> **WHAT IS BEING ASKED**: Where a line holds the word "Incompletas", copy it from the records.

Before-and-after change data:
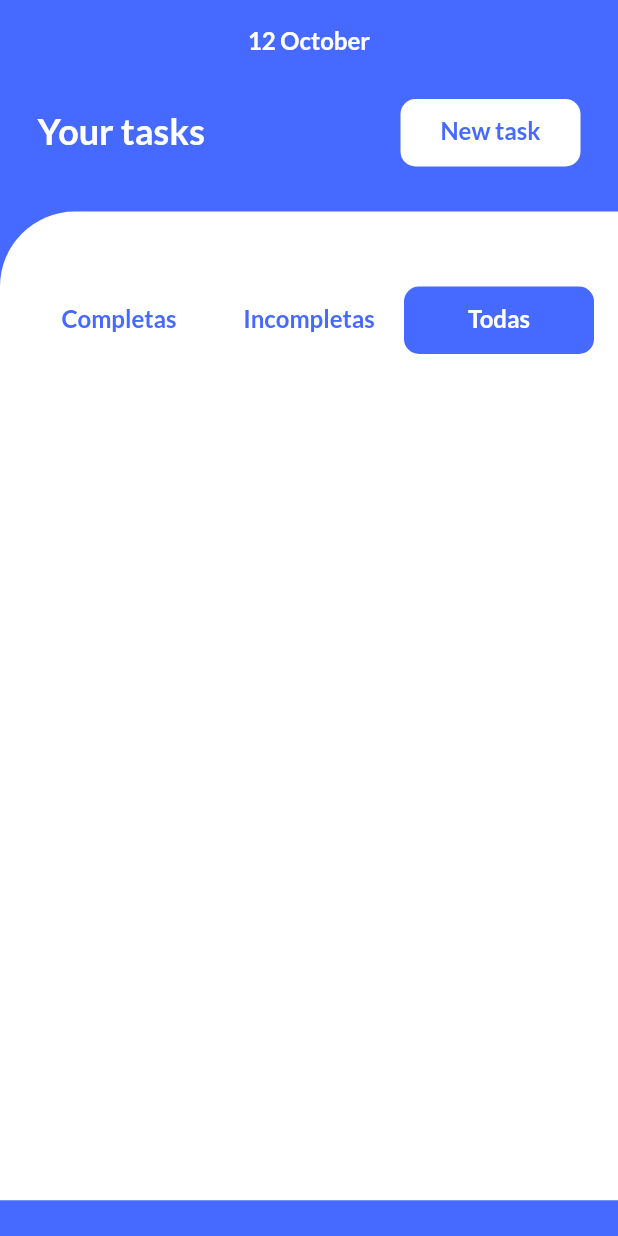
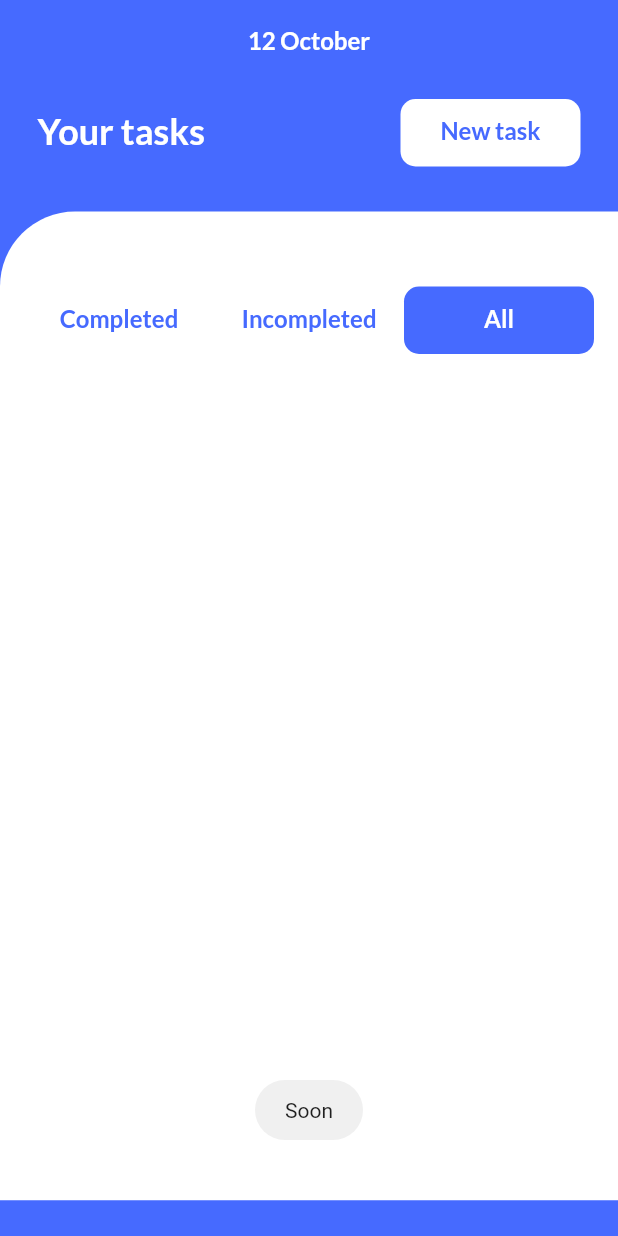
Before and after one commit to Soachi99/ToDoApp, a Flutter app: the screen it shows after launch, after a tap on "New task", on a phone screen of 412 x 824 dp. Run offline on Flutter 3.47's test engine with Material 2 defaults, Android fonts, the phone set to English and light mode, and no system bars; our stand-ins replace cloud_firestore, firebase_core, flutter_riverpod, flutter_spinkit, fluttertoast, go_router and 1 more; missing offline and left inert: flutter_flavor; accounts and stored records are empty.

Commit message:
feat: Se agrega internacionalización de textos para items restantes

```diff
--- a/lib/l10n/intl_en.arb
+++ b/lib/l10n/intl_en.arb
@@ -2,5 +2,13 @@
     "welcome": "Welcome",
     "loading": "Loading...",
     "yourTasks": "Your tasks",
-    "newTask": "New task"
+    "newTask": "New task",
+    "completed": "Completed",
+    "incompleted" : "Incompleted",
+
+    "filterCompleted": "Completed",
+    "filterIncompleted": "Incompleted",
+    "filterAll" : "All",
+
+    "soon": "Soon"
 }
--- a/lib/l10n/intl_es.arb
+++ b/lib/l10n/intl_es.arb
@@ -2,5 +2,13 @@
     "welcome": "Bienvenido",
     "loading": "Cargando...",
     "yourTasks": "Tus tareas",
-    "newTask": "Nueva Tarea"
+    "newTask": "Nueva Tarea",
+    "completed": "Completa",
+    "incompleted" : "Incompleta",
+
+    "filterCompleted": "Completas",
+    "filterIncompleted": "Incompletas",
+    "filterAll" : "Todas",
+
+    "soon": "Proximamente"
 }
--- a/lib/src/features/tasks/presentation/home/widgets/custom_bar.dart
+++ b/lib/src/features/tasks/presentation/home/widgets/custom_bar.dart
@@ -1,4 +1,5 @@
 import 'package:flutter/material.dart';
+import 'package:fluttertoast/fluttertoast.dart';
 import 'package:todoapp/generated/l10n.dart';
 import 'package:todoapp/src/tools/tools.dart';
 import 'package:todoapp/src/widgets/custom_button.dart';
@@ -25,7 +26,10 @@ class CustomBar extends StatelessWidget {
             fontWeight: FontWeight.w700,
             fontSize: 24,
           ),
-          CustomButton(label: text.newTask, width: 120, onPressed: () {})
+          CustomButton(
+              label: text.newTask,
+              width: 120,
+              onPressed: () => Fluttertoast.showToast(msg: S.of(context).soon))
         ],
       ),
     );
--- a/lib/src/widgets/custom_filter/custom_filter.dart
+++ b/lib/src/widgets/custom_filter/custom_filter.dart
@@ -1,5 +1,6 @@
 import 'package:flutter/material.dart';
 import 'package:flutter_riverpod/flutter_riverpod.dart';
+import 'package:todoapp/generated/l10n.dart';
 import 'package:todoapp/src/tools/tools.dart';
 
 import 'package:todoapp/src/widgets/custom_button.dart';
@@ -24,21 +25,21 @@ class CustomFilter extends ConsumerWidget {
         children: [
           CustomButton(
               width: standartWidht,
-              label: "Completas",
+              label: S.of(context).filterCompleted,
               color: state.filterState == 1 ? customColors.colors[2] : null,
               textColor: state.filterState == 1 ? customColors.colors[1] : null,
               onPressed: () => onOptionSelected(
                   filterState: 1, controller: controller, callback: callback)),
           CustomButton(
               width: standartWidht,
-              label: "Incompletas",
+              label: S.of(context).filterIncompleted,
               color: state.filterState == 2 ? customColors.colors[2] : null,
               textColor: state.filterState == 2 ? customColors.colors[1] : null,
               onPressed: () => onOptionSelected(
                   filterState: 2, controller: controller, callback: callback)),
           CustomButton(
               width: standartWidht,
-              label: "Todas",
+              label: S.of(context).filterAll,
               color: state.filterState == 0 ? customColors.colors[2] : null,
               textColor: state.filterState == 0 ? customColors.colors[1] : null,
               onPressed: () => onOptionSelected(
--- a/lib/src/widgets/custom_task/custom_task.dart
+++ b/lib/src/widgets/custom_task/custom_task.dart
@@ -1,5 +1,6 @@
 import 'package:flutter/material.dart';
 import 'package:flutter_riverpod/flutter_riverpod.dart';
+import 'package:todoapp/generated/l10n.dart';
 import 'package:todoapp/src/tools/tools.dart';
 import 'package:todoapp/src/widgets/custom_task/custom_task_controller.dart';
 import 'package:todoapp/src/widgets/custom_text.dart';
@@ -81,7 +82,10 @@ class _CustomTaskState extends ConsumerState<CustomTask> {
                           maxLines: state.expand ? 100 : 1,
                           textColor:
                               state.expand ? customColors.colors[1] : null),
-                      CustomText(state.completed ? "Completa" : "Incompleta",
+                      CustomText(
+                          state.completed
+                              ? S.of(context).completed
+                              : S.of(context).incompleted,
                           fontSize: 12,
                           textColor:
                               state.expand ? customColors.colors[1] : null)
--- a/pubspec.yaml
+++ b/pubspec.yaml
@@ -21,6 +21,7 @@ dependencies:
   flutter_spinkit: ^5.2.0
   google_fonts: ^6.1.0
   intl: ^0.18.1
+  fluttertoast: ^8.2.2
 
 
 dev_dependencies:
```
Also changed, not shown: lib/generated/intl/messages_en.dart, lib/generated/intl/messages_es.dart, lib/generated/l10n.dart, pubspec.lock.
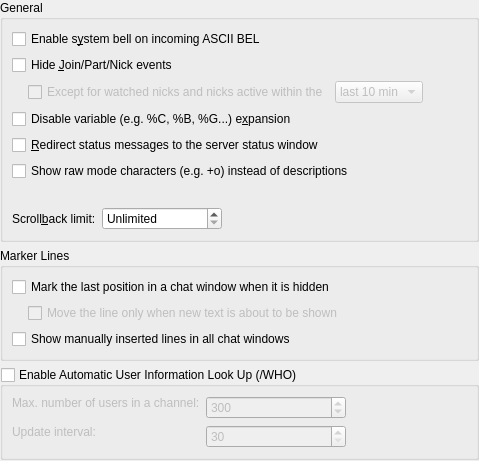
This is src/config/chatwindowbehaviour_config.ui in KDE/konversation as Qt 5 draws it before an edit. The edited form follows.
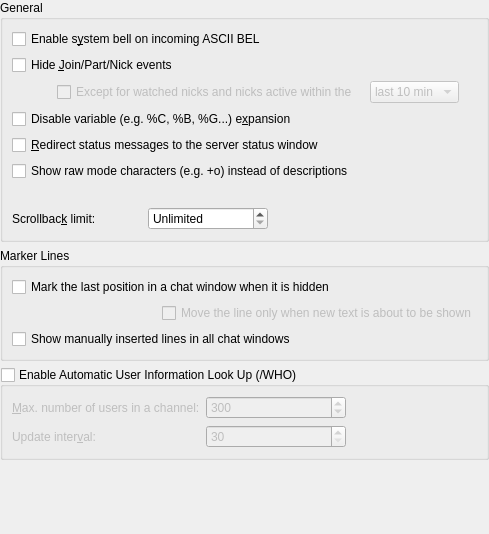
This is the edited form. Custom widgets are drawn as their Qt base class.

Commit message:
Clean up layout of behavior/chatwindow config
BUG:357772

The edit to the form file:
```diff
--- a/src/config/chatwindowbehaviour_config.ui
+++ b/src/config/chatwindowbehaviour_config.ui
@@ -6,12 +6,21 @@
    <rect>
     <x>0</x>
     <y>0</y>
-    <width>479</width>
-    <height>461</height>
+    <width>489</width>
+    <height>534</height>
    </rect>
   </property>
   <layout class="QVBoxLayout" name="verticalLayout_2">
-   <property name="margin">
+   <property name="leftMargin">
+    <number>0</number>
+   </property>
+   <property name="topMargin">
+    <number>0</number>
+   </property>
+   <property name="rightMargin">
+    <number>0</number>
+   </property>
+   <property name="bottomMargin">
     <number>0</number>
    </property>
    <item>
@@ -19,8 +28,8 @@
      <property name="title">
       <string>General</string>
      </property>
-     <layout class="QGridLayout">
-      <item row="0" column="0" colspan="3">
+     <layout class="QGridLayout" name="gridLayout_3">
+      <item row="0" column="0" colspan="4">
        <widget class="QCheckBox" name="kcfg_Beep">
         <property name="whatsThis">
          <string>Sounds the system bell when you receive an ASCII BEL (0x07) control character</string>
@@ -37,7 +46,82 @@
         </property>
        </widget>
       </item>
-      <item row="3" column="0" colspan="3">
+      <item row="2" column="0">
+       <spacer name="horizontalSpacer">
+        <property name="orientation">
+         <enum>Qt::Horizontal</enum>
+        </property>
+        <property name="sizeType">
+         <enum>QSizePolicy::Fixed</enum>
+        </property>
+        <property name="sizeHint" stdset="0">
+         <size>
+          <width>16</width>
+          <height>20</height>
+         </size>
+        </property>
+       </spacer>
+      </item>
+      <item row="2" column="1" colspan="3">
+       <widget class="QCheckBox" name="kcfg_HideUnimportantEventsExcludeActive">
+        <property name="enabled">
+         <bool>false</bool>
+        </property>
+        <property name="whatsThis">
+         <string>If checked, only events concerning active and watched nicks will be displayed.</string>
+        </property>
+        <property name="text">
+         <string>Except for watched nicks and nicks active within the</string>
+        </property>
+       </widget>
+      </item>
+      <item row="2" column="4">
+       <widget class="KComboBox" name="kcfg_HideUnimportantEventsExcludeActiveThreshold">
+        <property name="enabled">
+         <bool>false</bool>
+        </property>
+        <property name="sizePolicy">
+         <sizepolicy hsizetype="Minimum" vsizetype="Fixed">
+          <horstretch>0</horstretch>
+          <verstretch>0</verstretch>
+         </sizepolicy>
+        </property>
+        <item>
+         <property name="text">
+          <string comment="Is prefaced with: Except for watched nicks and nicks active within the">last 10 min</string>
+         </property>
+        </item>
+        <item>
+         <property name="text">
+          <string comment="Is prefaced with: Except for watched nicks and nicks active within the">last hour</string>
+         </property>
+        </item>
+        <item>
+         <property name="text">
+          <string comment="Is prefaced with: Except for watched nicks and nicks active within the">last day</string>
+         </property>
+        </item>
+        <item>
+         <property name="text">
+          <string comment="Is prefaced with: Except for watched nicks and nicks active within the">last week</string>
+         </property>
+        </item>
+       </widget>
+      </item>
+      <item row="2" column="5">
+       <spacer name="horizontalSpacer_2">
+        <property name="orientation">
+         <enum>Qt::Horizontal</enum>
+        </property>
+        <property name="sizeHint" stdset="0">
+         <size>
+          <width>40</width>
+          <height>20</height>
+         </size>
+        </property>
+       </spacer>
+      </item>
+      <item row="3" column="0" colspan="4">
        <widget class="QCheckBox" name="kcfg_DisableExpansion">
         <property name="whatsThis">
          <string>Do not expand variables when sending text to the server. A variable starts with '%'; for example, %B will expand to the characters needed to make a text bold.</string>
@@ -47,46 +131,14 @@
         </property>
        </widget>
       </item>
-      <item row="6" column="0" colspan="3">
-       <spacer name="spacer1_2">
-        <property name="orientation">
-         <enum>Qt::Horizontal</enum>
-        </property>
-        <property name="sizeType">
-         <enum>QSizePolicy::Expanding</enum>
-        </property>
-        <property name="sizeHint" stdset="0">
-         <size>
-          <width>410</width>
-          <height>20</height>
-         </size>
-        </property>
-       </spacer>
-      </item>
-      <item row="7" column="0">
-       <widget class="QLabel" name="textLabel1">
-        <property name="whatsThis">
-         <string>How many lines to keep in buffers, 0 = unlimited</string>
-        </property>
-        <property name="text">
-         <string>Scroll&amp;back limit:</string>
-        </property>
-        <property name="wordWrap">
-         <bool>false</bool>
-        </property>
-        <property name="buddy">
-         <cstring>kcfg_ScrollbackMax</cstring>
-        </property>
-       </widget>
-      </item>
-      <item row="4" column="0" colspan="3">
+      <item row="4" column="0" colspan="4">
        <widget class="QCheckBox" name="kcfg_RedirectServerAndAppMsgToStatusPane">
         <property name="text">
          <string>&amp;Redirect status messages to the server status window</string>
         </property>
        </widget>
       </item>
-      <item row="5" column="0" colspan="3">
+      <item row="5" column="0" colspan="5">
        <widget class="QCheckBox" name="kcfg_UseLiteralModes">
         <property name="whatsThis">
          <string>Keep channel mode string as a combination of characters instead of translating them into human readable words. E.g. '*** Channel modes: no messages from outside' will become '*** Channel modes: n'</string>
@@ -96,7 +148,39 @@
         </property>
        </widget>
       </item>
-      <item row="7" column="1">
+      <item row="6" column="0" colspan="5">
+       <spacer name="spacer1_2">
+        <property name="orientation">
+         <enum>Qt::Horizontal</enum>
+        </property>
+        <property name="sizeType">
+         <enum>QSizePolicy::Expanding</enum>
+        </property>
+        <property name="sizeHint" stdset="0">
+         <size>
+          <width>410</width>
+          <height>20</height>
+         </size>
+        </property>
+       </spacer>
+      </item>
+      <item row="7" column="0" colspan="2">
+       <widget class="QLabel" name="textLabel1">
+        <property name="whatsThis">
+         <string>How many lines to keep in buffers, 0 = unlimited</string>
+        </property>
+        <property name="text">
+         <string>Scrollbac&amp;k limit:</string>
+        </property>
+        <property name="wordWrap">
+         <bool>false</bool>
+        </property>
+        <property name="buddy">
+         <cstring>kcfg_ScrollbackMax</cstring>
+        </property>
+       </widget>
+      </item>
+      <item row="7" column="2">
        <widget class="KPluralHandlingSpinBox" name="kcfg_ScrollbackMax">
         <property name="minimumSize">
          <size>
@@ -115,7 +199,7 @@
         </property>
        </widget>
       </item>
-      <item row="7" column="2">
+      <item row="7" column="3" colspan="2">
        <spacer name="spacer1">
         <property name="orientation">
          <enum>Qt::Horizontal</enum>
@@ -131,85 +215,6 @@
         </property>
        </spacer>
       </item>
-      <item row="2" column="0" colspan="3">
-       <layout class="QHBoxLayout" name="horizontalLayout_3">
-        <item>
-         <spacer name="horizontalSpacer">
-          <property name="orientation">
-           <enum>Qt::Horizontal</enum>
-          </property>
-          <property name="sizeType">
-           <enum>QSizePolicy::Fixed</enum>
-          </property>
-          <property name="sizeHint" stdset="0">
-           <size>
-            <width>16</width>
-            <height>20</height>
-           </size>
-          </property>
-         </spacer>
-        </item>
-        <item>
-         <widget class="QCheckBox" name="kcfg_HideUnimportantEventsExcludeActive">
-          <property name="enabled">
-           <bool>false</bool>
-          </property>
-          <property name="whatsThis">
-           <string>If checked, only events concerning active and watched nicks will be displayed.</string>
-          </property>
-          <property name="text">
-           <string>Except for watched nicks and nicks active within the</string>
-          </property>
-         </widget>
-        </item>
-        <item>
-         <widget class="KComboBox" name="kcfg_HideUnimportantEventsExcludeActiveThreshold">
-          <property name="enabled">
-           <bool>false</bool>
-          </property>
-          <property name="sizePolicy">
-           <sizepolicy hsizetype="Minimum" vsizetype="Fixed">
-            <horstretch>0</horstretch>
-            <verstretch>0</verstretch>
-           </sizepolicy>
-          </property>
-          <item>
-           <property name="text">
-            <string comment="Is prefaced with: Except for watched nicks and nicks active within the">last 10 min</string>
-           </property>
-          </item>
-          <item>
-           <property name="text">
-            <string comment="Is prefaced with: Except for watched nicks and nicks active within the">last hour</string>
-           </property>
-          </item>
-          <item>
-           <property name="text">
-            <string comment="Is prefaced with: Except for watched nicks and nicks active within the">last day</string>
-           </property>
-          </item>
-          <item>
-           <property name="text">
-            <string comment="Is prefaced with: Except for watched nicks and nicks active within the">last week</string>
-           </property>
-          </item>
-         </widget>
-        </item>
-        <item>
-         <spacer name="horizontalSpacer_2">
-          <property name="orientation">
-           <enum>Qt::Horizontal</enum>
-          </property>
-          <property name="sizeHint" stdset="0">
-           <size>
-            <width>40</width>
-            <height>20</height>
-           </size>
-          </property>
-         </spacer>
-        </item>
-       </layout>
-      </item>
      </layout>
     </widget>
    </item>
@@ -218,8 +223,8 @@
      <property name="title">
       <string>Marker Lines</string>
      </property>
-     <layout class="QVBoxLayout" name="verticalLayout">
-      <item>
+     <layout class="QGridLayout" name="gridLayout_2">
+      <item row="0" column="0" colspan="2">
        <widget class="QCheckBox" name="kcfg_AutomaticRememberLine">
         <property name="whatsThis">
          <string>Inserts a remember line into the chat window when you switch to another chat window or minimize the application.</string>
@@ -232,37 +237,33 @@
         </property>
        </widget>
       </item>
-      <item>
-       <layout class="QHBoxLayout" name="horizontalLayout">
-        <item>
-         <spacer name="spacer9">
-          <property name="orientation">
-           <enum>Qt::Horizontal</enum>
-          </property>
-          <property name="sizeType">
-           <enum>QSizePolicy::Fixed</enum>
-          </property>
-          <property name="sizeHint" stdset="0">
-           <size>
-            <width>16</width>
-            <height>20</height>
-           </size>
-          </property>
-         </spacer>
-        </item>
-        <item>
-         <widget class="QCheckBox" name="kcfg_AutomaticRememberLineOnlyOnTextChange">
-          <property name="enabled">
-           <bool>false</bool>
-          </property>
-          <property name="text">
-           <string>Move the line only when new text is about to be shown</string>
-          </property>
-         </widget>
-        </item>
-       </layout>
+      <item row="1" column="0">
+       <spacer name="spacer9">
+        <property name="orientation">
+         <enum>Qt::Horizontal</enum>
+        </property>
+        <property name="sizeType">
+         <enum>QSizePolicy::Fixed</enum>
+        </property>
+        <property name="sizeHint" stdset="0">
+         <size>
+          <width>16</width>
+          <height>20</height>
+         </size>
+        </property>
+       </spacer>
       </item>
-      <item>
+      <item row="1" column="1">
+       <widget class="QCheckBox" name="kcfg_AutomaticRememberLineOnlyOnTextChange">
+        <property name="enabled">
+         <bool>false</bool>
+        </property>
+        <property name="text">
+         <string>Move the line only when new text is about to be shown</string>
+        </property>
+       </widget>
+      </item>
+      <item row="2" column="0" colspan="2">
        <widget class="QCheckBox" name="kcfg_MarkerLineInAllViews">
         <property name="text">
          <string>Show manually inserted lines in all chat windows</string>
@@ -283,43 +284,11 @@
      <property name="checked">
       <bool>false</bool>
      </property>
-     <layout class="QGridLayout">
-      <item row="2" column="2">
-       <spacer name="spacer3">
-        <property name="orientation">
-         <enum>Qt::Horizontal</enum>
-        </property>
-        <property name="sizeType">
-         <enum>QSizePolicy::Expanding</enum>
-        </property>
-        <property name="sizeHint" stdset="0">
-         <size>
-          <width>170</width>
-          <height>20</height>
-         </size>
-        </property>
-       </spacer>
-      </item>
-      <item row="0" column="2" rowspan="2">
-       <spacer name="spacer2">
-        <property name="orientation">
-         <enum>Qt::Horizontal</enum>
-        </property>
-        <property name="sizeType">
-         <enum>QSizePolicy::Expanding</enum>
-        </property>
-        <property name="sizeHint" stdset="0">
-         <size>
-          <width>190</width>
-          <height>20</height>
-         </size>
-        </property>
-       </spacer>
-      </item>
+     <layout class="QGridLayout" name="gridLayout">
       <item row="0" column="0">
        <widget class="QLabel" name="textLabel2">
         <property name="text">
-         <string>Max. number of users in a channel:</string>
+         <string>&amp;Max. number of users in a channel:</string>
         </property>
         <property name="wordWrap">
          <bool>false</bool>
@@ -329,7 +298,7 @@
         </property>
        </widget>
       </item>
-      <item row="0" column="1" rowspan="2">
+      <item row="0" column="1">
        <widget class="KPluralHandlingSpinBox" name="kcfg_AutoWhoNicksLimit">
         <property name="minimumSize">
          <size>
@@ -348,7 +317,36 @@
         </property>
        </widget>
       </item>
-      <item row="2" column="1">
+      <item row="0" column="2">
+       <spacer name="spacer2">
+        <property name="orientation">
+         <enum>Qt::Horizontal</enum>
+        </property>
+        <property name="sizeType">
+         <enum>QSizePolicy::Expanding</enum>
+        </property>
+        <property name="sizeHint" stdset="0">
+         <size>
+          <width>190</width>
+          <height>20</height>
+         </size>
+        </property>
+       </spacer>
+      </item>
+      <item row="1" column="0">
+       <widget class="QLabel" name="whoIntervalLbl">
+        <property name="text">
+         <string>Update inter&amp;val:</string>
+        </property>
+        <property name="wordWrap">
+         <bool>false</bool>
+        </property>
+        <property name="buddy">
+         <cstring>kcfg_AutoWhoContinuousInterval</cstring>
+        </property>
+       </widget>
+      </item>
+      <item row="1" column="1">
        <widget class="KPluralHandlingSpinBox" name="kcfg_AutoWhoContinuousInterval">
         <property name="enabled">
          <bool>false</bool>
@@ -370,18 +368,21 @@
         </property>
        </widget>
       </item>
-      <item row="1" column="0" rowspan="2">
-       <widget class="QLabel" name="whoIntervalLbl">
-        <property name="text">
-         <string>Update interval:</string>
+      <item row="1" column="2">
+       <spacer name="spacer3">
+        <property name="orientation">
+         <enum>Qt::Horizontal</enum>
         </property>
-        <property name="wordWrap">
-         <bool>false</bool>
+        <property name="sizeType">
+         <enum>QSizePolicy::Expanding</enum>
         </property>
-        <property name="buddy">
-         <cstring>kcfg_AutoWhoContinuousInterval</cstring>
+        <property name="sizeHint" stdset="0">
+         <size>
+          <width>170</width>
+          <height>20</height>
+         </size>
         </property>
-       </widget>
+       </spacer>
       </item>
      </layout>
     </widget>
```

> **WRITTEN RESPONSE**:
+    "filterIncompleted": "Incompletas",
-              label: "Incompletas",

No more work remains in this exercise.